Being with a 5 year old invites their perspectives to unravel your barriers, to grow you past others' strictures on you, and to reactivate your imagination.  It's terribly cool.  And you are reminded what you valued when you were 5.  You are refreshed.  (After you sleep off being tired from growing and changing so much, so fast, of course.)

Well.  Guess what?  Being with someone who has Down Syndrome can regenerate things in you, too.  They are awesome.  They are remarkably like other nice, boringly normal people. 

Because of all the medical jargon, they have to fight a little harder for "normal" and it may take a little longer, but they can achieve what you can.  But because the achievements in their lives were a little more like a Spartan Run, instead of a rolling walk through a meadow, their triumph is palpable. 
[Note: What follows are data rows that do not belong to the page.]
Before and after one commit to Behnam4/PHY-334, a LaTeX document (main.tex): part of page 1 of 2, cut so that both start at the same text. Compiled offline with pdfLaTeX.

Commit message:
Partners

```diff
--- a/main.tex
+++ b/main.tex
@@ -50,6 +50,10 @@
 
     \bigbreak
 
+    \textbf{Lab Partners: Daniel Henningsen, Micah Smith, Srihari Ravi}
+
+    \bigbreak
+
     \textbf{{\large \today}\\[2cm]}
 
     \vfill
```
Because their training for the Spartan Run of life was more rigorous, they may be more focused and aggressive and (dare I say it?) stubborn.  They are also people.  Tired, pushed, and aware.  And they want to achieve what you do. 

Guess what?  You need to take this October to understand their training, their battle, and swear to come along side and cheer.  And sign on as training partners.  Offer experiential advice.  Offer support.  Offer water. And see the mud in their lives as a sign of their mammoth achievement, not as a sign that you are better or different.  See it as a sign that you should give your respect.  Offer camaraderie, not pity.  They don't need that any more than a rock in their shoe.  If all you are going to do is stick rocks in their socks and put obstacles in their way, get out.  And know this, when they overcome your barriers, which they will, you won't be making them look bad, you will look small and selfish, and they will look triumphant.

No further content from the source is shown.